New York City officials are considering extending the eastern edge of Manhattan’s tip by up to 188 feet, raising the shoreline and possibly taking down the elevated FDR Drive from the Brooklyn Bridge to the Battery Tunnel, as part of a new proposal meant to protect the Financial District and Seaport from future flooding.

The city’s Economic Development Corporation (EDC) is expected to reveal details of the Seaport resilience project – first proposed in 2019 as a possible 500-foot extension of Lower Manhattan into the harbor – by the end of the year. The concept developed after Superstorm Sandy showed low-lying parts of the island needed protection. In the Financial District, daily high tides will likely flood the area two to three blocks inland by 2100, according to the EDC’s analysis of Federal Emergency Management Agency data. By then, coastal storms could surge 18 feet above the current esplanade. Within that section of Manhattan is a wide array of critical infrastructure, both below ground and above – including subway tunnels, office buildings, homes and utilities.

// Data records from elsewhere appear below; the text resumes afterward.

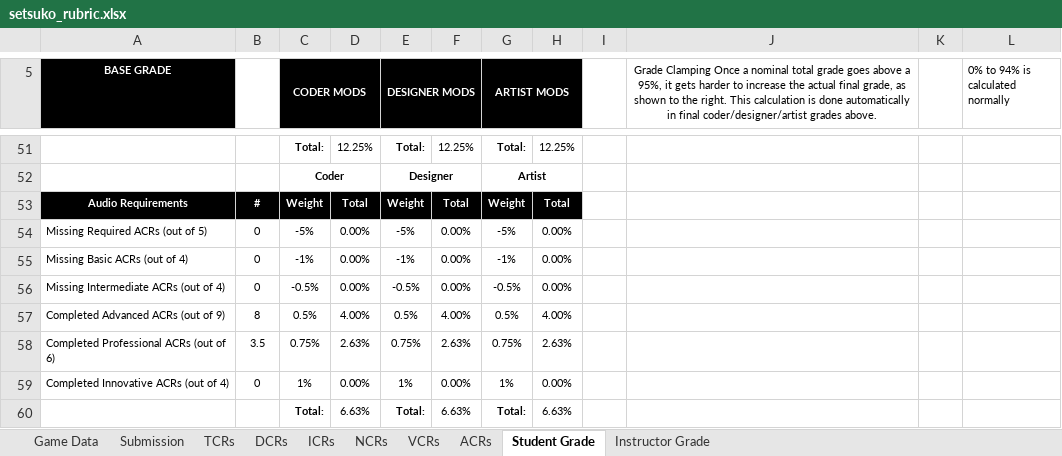
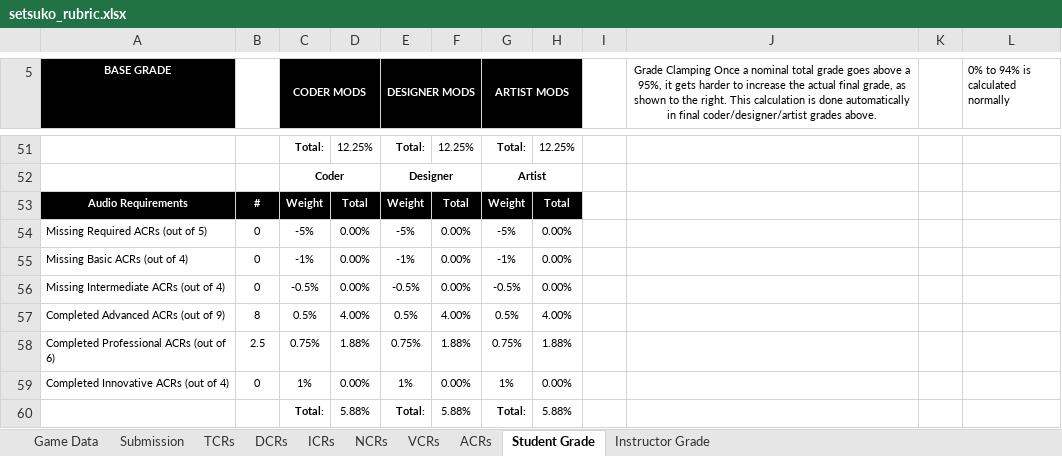
Before and after one commit to egleiser/DemonParasol, an Excel workbook: documents/setsuko_rubric.xlsx, sheet Student Grade, drawn as a sheet; only a part is shown, gaps mark what is left out; values as stored, in another font and other column widths than the file's, no borders; the diff covers the shown part only; the diff names each change by its address in the sheet, - before the commit and + after, or states it on an @@ line.

```diff
--- a/documents/setsuko_rubric.xlsx (sheet Student Grade)
+++ b/documents/setsuko_rubric.xlsx (sheet Student Grade)
-B58: 3.5
+B58: 2.5
-D58: 2.63%
+D58: 1.88%
-F58: 2.63%
+F58: 1.88%
-H58: 2.63%
+H58: 1.88%
-D60: 6.63%
+D60: 5.88%
-F60: 6.63%
+F60: 5.88%
-H60: 6.63%
+H60: 5.88%
```
Also changed, not shown: 1 added row, 1 removed row, 22 edited cells and cell formats elsewhere in this sheet, sheet TCRs, sheet ACRs, sheet VCRs, sheet Instructor Grade, sheet DCRs, 1 other file.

The EDC recently shared new design ideas with a community advisory group that has been meeting privately for months to brainstorm about the Seaport-FiDi plan. According to members of the group and portions of the presentation shared with the media outlet, The City, the proposal has morphed significantly since 2019.

The vision for a landfill extension into the harbor will likely not run 500 feet but will instead add sections between 90 feet and 188 feet at various points off the current eastern edge of the island’s triangular end. The EDC’s current plan also includes the possibility of small, one- or two-story new structures, but “no larger residential or office” buildings.

The EDC is considering removing the current elevated highway that runs from the Brooklyn Bridge to The Battery and replacing it with a street-level roadway.

The overall plan is several years and billions of dollars away from becoming reality. The EDC is still talking to relevant parties and needs to secure funding for the project, whether federal or otherwise. The cost has been estimated at between $5 to $10 billion. Concerns also remain that removing part of the elevated highway would flood streets north of the Brooklyn Bridge with vehicles.

According to Amy Chester, managing director of Rebuild By Design, the Seaport-FiDi plan aligns with other conversations and projects around the county that aim “to reconnect neighborhoods that have been separated from their waterfronts, or from the neighborhood next door.”

Bruce Schaller, a transportation consultant and former deputy commissioner for traffic and planning in the city’s DOT, said the southernmost section of the FDR Drive is “an important link” in the city’s regional travel system – but acknowledged it’s bigger than it needs to be.

If the city were to bring down the FDR to an at-grade roadway, experts say they would need to figure out how to slow the traffic and allow pedestrians to cross safely to access the waterfront.

The most recent version of the EDC’s plan is the result of at least two years of work collecting input from New Yorkers about the resilience project and vetting different possibilities for the narrow strip of waterfront that’s vulnerable to more extreme weather caused by climate change.

The built-out coastal infrastructure would include a series of flood gates and walls, including at the South Street Seaport’s Pier 17. The new design could raise the ground up to 18 feet higher at the highest level.

In his own waterfront and resiliency plan unveiled in September, Mayor-elect Eric Adams pointed to “work[ing] with the State and federal government to fully fund the missing areas of the Lower Manhattan resilience plans” as a priority for his administration.

Source: The City